ARAB CONQUEST OF EGYPT (639-641)
The Arab conquest of Egypt had immeasurable consequences for the Coptic Church. On the eve of the Arab invasion, Emperor Heraclius appointed Cyrus (known to the Arabs as al-Muqawqas) as both civil and ecclesiastical head. He persecuted the Copts as well as their patriarch, Benjamin, who had to flee to Upper Egypt for 13 years. Thus the Copts had little motivation to support the Byzantine army. However, there is no evidence for their cooperation with the Arabs during the actual invasion between the end of 639 and the capture of the Fortress of Babylon in April 641.
After an armistice of 11 months to evacuate the Byzantine forces and Greek civilians, the great city of Alexandria opened its doors to the Arabs and immediately lost its position as a most important cultural city. Although the Arab army under General ‘Amr ibn al-‘As was much less in number than the Byzantine garrisons, it achieved a relatively rapid expansion in Egypt. By that time, the Byzantine forces in Egypt were ill equipped and trained to operate in the manner of police than as a militia.
The condition for making peace with the countries being invaded by the Arabs was to choose one of three options: paying the poll tax (jizyiah), conversion to Islam, or war. At first the invaders respected the Copts who ran the government for them during the first few decades of occupation. Patriarch Benjamin came back to Alexandria and was able to restore monasteries and churches.

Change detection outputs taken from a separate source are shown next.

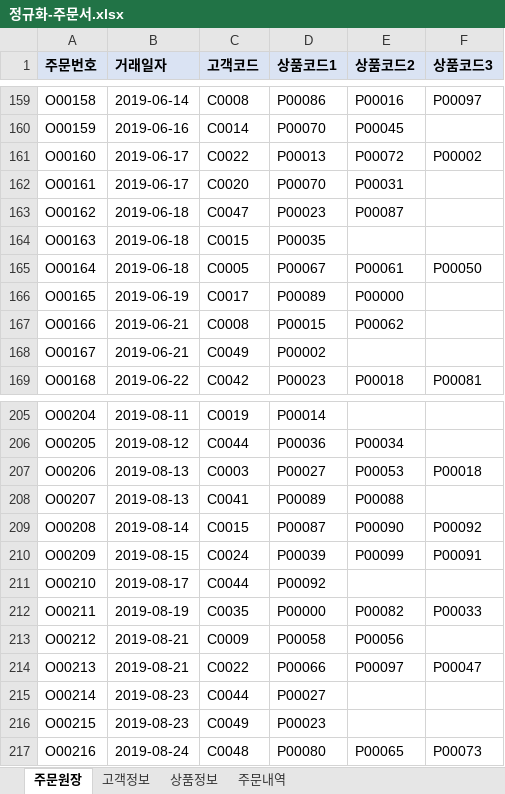
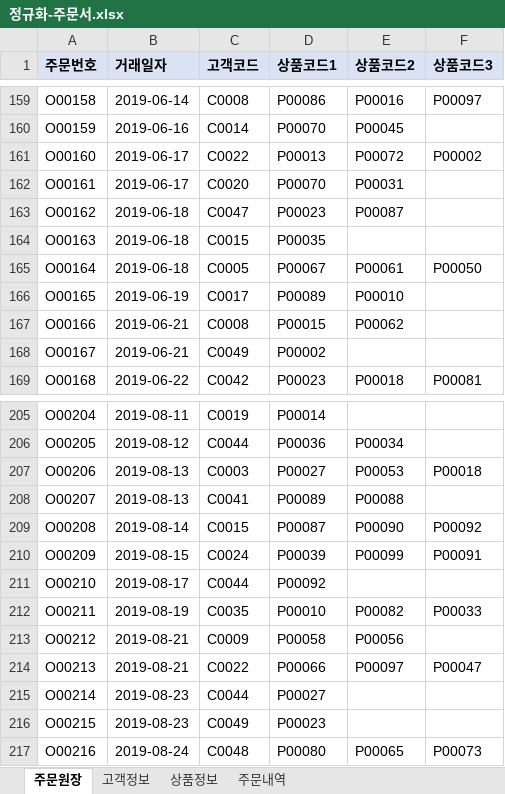
Before and after one commit to WHM0304/Biz-2024-DBMS, an Excel workbook: MYSQL/주문서/정규화-주문서.xlsx, sheet 주문원장, drawn as a sheet; only a part is shown, gaps mark what is left out; values as stored, in another font and other column widths than the file's, no borders; the diff covers the shown part only; the diff names each change by its address in the sheet, - before the commit and + after, or states it on an @@ line.

```diff
--- a/MYSQL/주문서/정규화-주문서.xlsx (sheet 주문원장)
+++ b/MYSQL/주문서/정규화-주문서.xlsx (sheet 주문원장)
-E166 (상품코드2): P00000
+E166 (상품코드2): P00010
-D212 (상품코드1): P00000
+D212 (상품코드1): P00010
```
Also changed, not shown: 5 edited cells elsewhere in this sheet, sheet 주문내역, 10 other files.
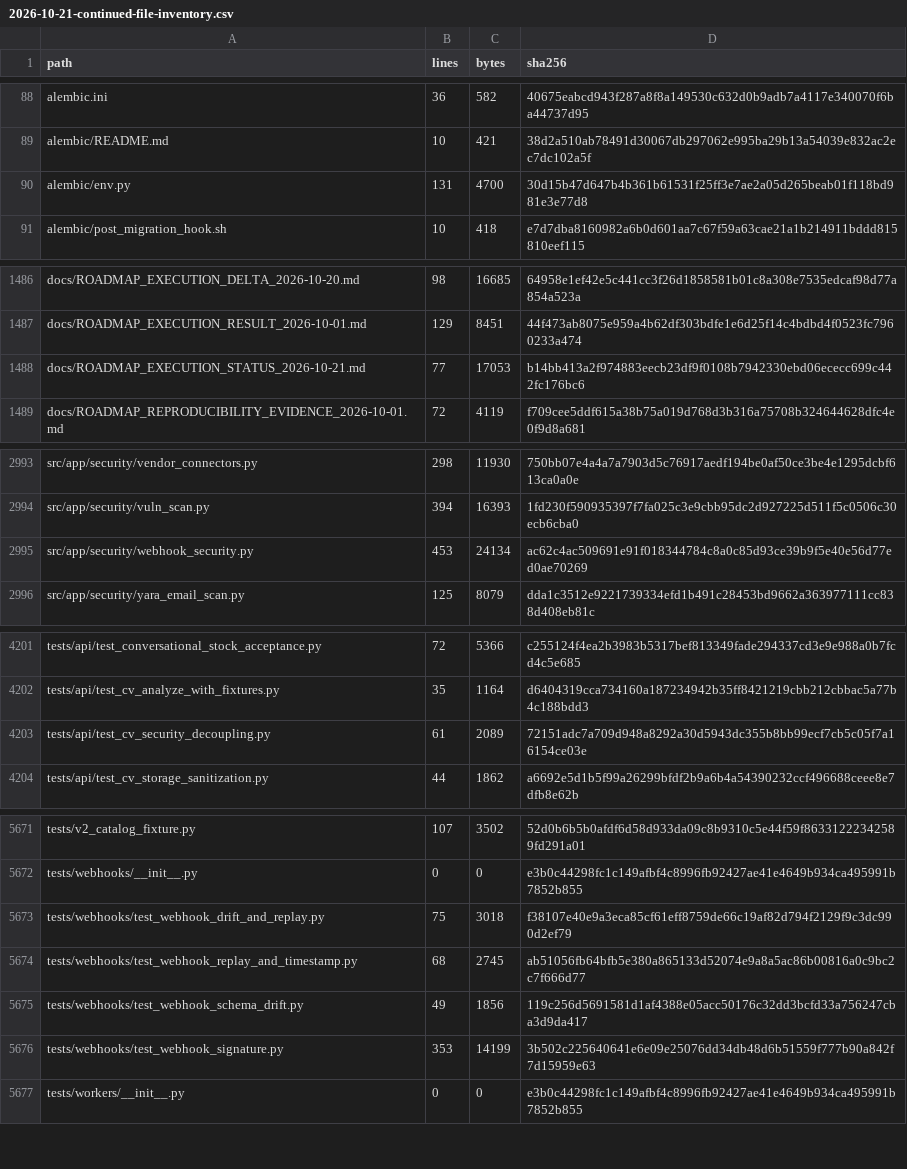
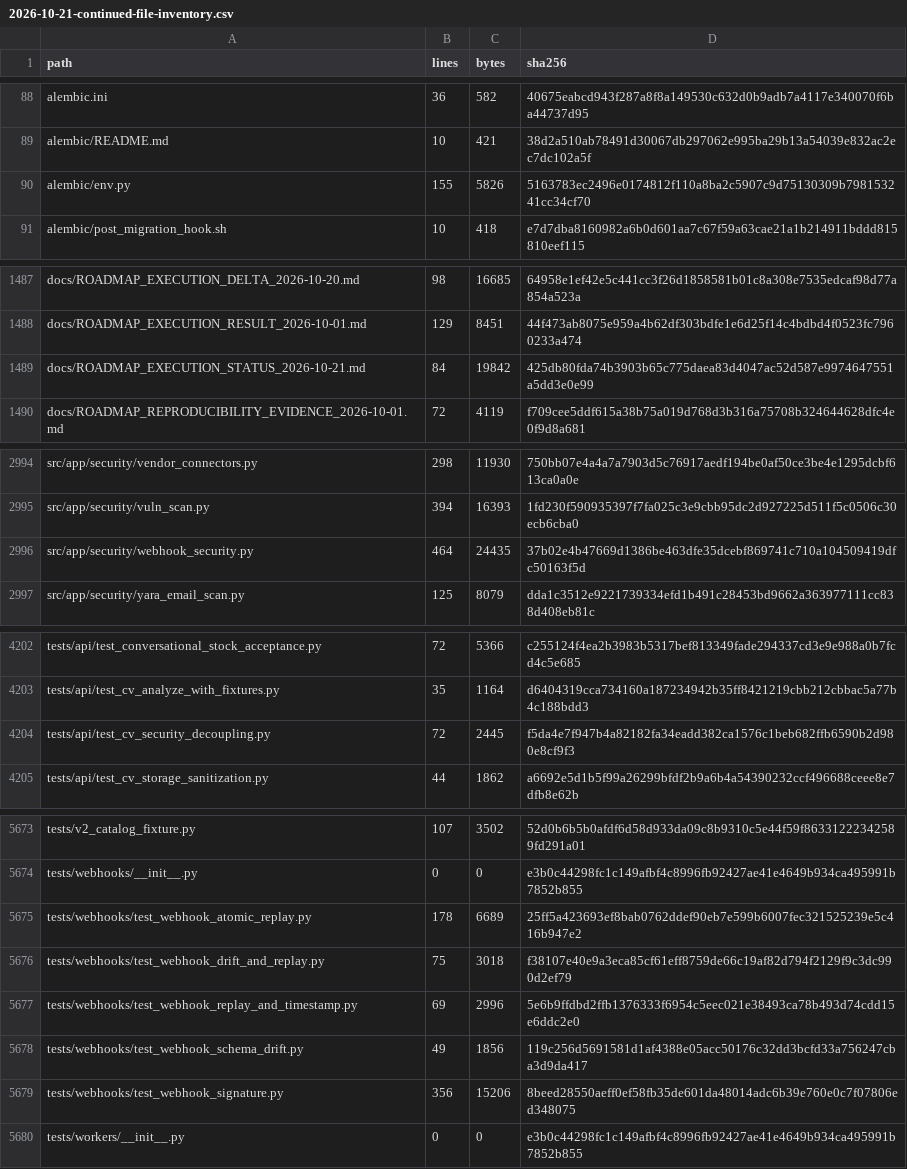
Before and after one commit to lkjalop/ShopSquire, a CSV file: docs/audits/2026-10-21-continued-file-inventory.csv, drawn as a sheet; only a part is shown, gaps mark what is left out; the diff covers the shown part only.

```diff
--- a/docs/audits/2026-10-21-continued-file-inventory.csv
+++ b/docs/audits/2026-10-21-continued-file-inventory.csv
@@ -89,3 +89,3 @@ alembic.ini,36,582,40675eabcd943f287a8f8a149530c632d0b9adb7a4117e340070f6ba44737
 alembic/README.md,10,421,38d2a510ab78491d30067db297062e995ba29b13a54039e832ac2ec7dc102a5f
-alembic/env.py,131,4700,30d15b47d647b4b361b61531f25ff3e7ae2a05d265beab01f118bd981e3e77d8
+alembic/env.py,155,5826,5163783ec2496e0174812f110a8ba2c5907c9d75130309b798153241cc34cf70
 alembic/post_migration_hook.sh,10,418,e7d7dba8160982a6b0d601aa7c67f59a63cae21a1b214911bddd815810eef115
@@ -1487,3 +1488,3 @@ docs/ROADMAP_EXECUTION_DELTA_2026-10-20.md,98,16685,64958e1ef42e5c441cc3f26d1858
 docs/ROADMAP_EXECUTION_RESULT_2026-10-01.md,129,8451,44f473ab8075e959a4b62df303bdfe1e6d25f14c4bdbd4f0523fc7960233a474
-docs/ROADMAP_EXECUTION_STATUS_2026-10-21.md,77,17053,b14bb413a2f974883eecb23df9f0108b7942330ebd06ececc699c442fc176bc6
+docs/ROADMAP_EXECUTION_STATUS_2026-10-21.md,84,19842,425db80fda74b3903b65c775daea83d4047ac52d587e9974647551a5dd3e0e99
 docs/ROADMAP_REPRODUCIBILITY_EVIDENCE_2026-10-01.md,72,4119,f709cee5ddf615a38b75a019d768d3b316a75708b324644628dfc4e0f9d8a681
@@ -2994,3 +2995,3 @@ src/app/security/vendor_connectors.py,298,11930,750bb07e4a4a7a7903d5c76917aedf19
 src/app/security/vuln_scan.py,394,16393,1fd230f590935397f7fa025c3e9cbb95dc2d927225d511f5c0506c30ecb6cba0
-src/app/security/webhook_security.py,453,24134,ac62c4ac509691e91f018344784c8a0c85d93ce39b9f5e40e56d77ed0ae70269
+src/app/security/webhook_security.py,464,24435,37b02e4b47669d1386be463dfe35dcebf869741c710a104509419dfc50163f5d
 src/app/security/yara_email_scan.py,125,8079,dda1c3512e9221739334efd1b491c28453bd9662a363977111cc838d408eb81c
@@ -4202,3 +4203,3 @@ tests/api/test_conversational_stock_acceptance.py,72,5366,c255124f4ea2b3983b5317
 tests/api/test_cv_analyze_with_fixtures.py,35,1164,d6404319cca734160a187234942b35ff8421219cbb212cbbac5a77b4c188bdd3
-tests/api/test_cv_security_decoupling.py,61,2089,72151adc7a709d948a8292a30d5943dc355b8bb99ecf7cb5c05f7a16154ce03e
+tests/api/test_cv_security_decoupling.py,72,2445,f5da4e7f947b4a82182fa34eadd382ca1576c1beb682ffb6590b2d980e8cf9f3
 tests/api/test_cv_storage_sanitization.py,44,1862,a6692e5d1b5f99a26299bfdf2b9a6b4a54390232ccf496688ceee8e7dfb8e62b
@@ -5672,6 +5674,7 @@ tests/v2_catalog_fixture.py,107,3502,52d0b6b5b0afdf6d58d933da09c8b9310c5e44f59f8
 tests/webhooks/__init__.py,0,0,e3b0c44298fc1c149afbf4c8996fb92427ae41e4649b934ca495991b7852b855
+tests/webhooks/test_webhook_atomic_replay.py,178,6689,25ff5a423693ef8bab0762ddef90eb7e599b6007fec321525239e5c416b947e2
 tests/webhooks/test_webhook_drift_and_replay.py,75,3018,f38107e40e9a3eca85cf61eff8759de66c19af82d794f2129f9c3dc990d2ef79
-tests/webhooks/test_webhook_replay_and_timestamp.py,68,2745,ab51056fb64bfb5e380a865133d52074e9a8a5ac86b00816a0c9bc2c7f666d77
+tests/webhooks/test_webhook_replay_and_timestamp.py,69,2996,5e6b9ffdbd2ffb1376333f6954c5eec021e38493ca78b493d74cdd15e6ddc2e0
 tests/webhooks/test_webhook_schema_drift.py,49,1856,119c256d5691581d1af4388e05acc50176c32dd3bcfd33a756247cba3d9da417
-tests/webhooks/test_webhook_signature.py,353,14199,3b502c225640641e6e09e25076dd34db48d6b51559f777b90a842f7d15959e63
+tests/webhooks/test_webhook_signature.py,356,15206,8beed28550aeff0ef58fb35de601da48014adc6b39e760e0c7f07806ed348075
 tests/workers/__init__.py,0,0,e3b0c44298fc1c149afbf4c8996fb92427ae41e4649b934ca495991b7852b855
```
Also changed, not shown: 2 added rows and 39 edited cells elsewhere in this file, docs/audits/2026-10-21-continued-source-map.csv, 2 other files.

However, like the Romans, the Arabs were interested in the revenues of the country. Copts were considered dhimmis, that is, “protected people,” in return for a payment of the poll tax in addition to the land tax. By 705 the monks had to pay the poll tax for the first time. In the following centuries, more financial burdens were imposed on the Copts. By the late ninth century, the Copts did not represent the majority of Egypt’s population because of a combination of factors that led to their conversion to Islam.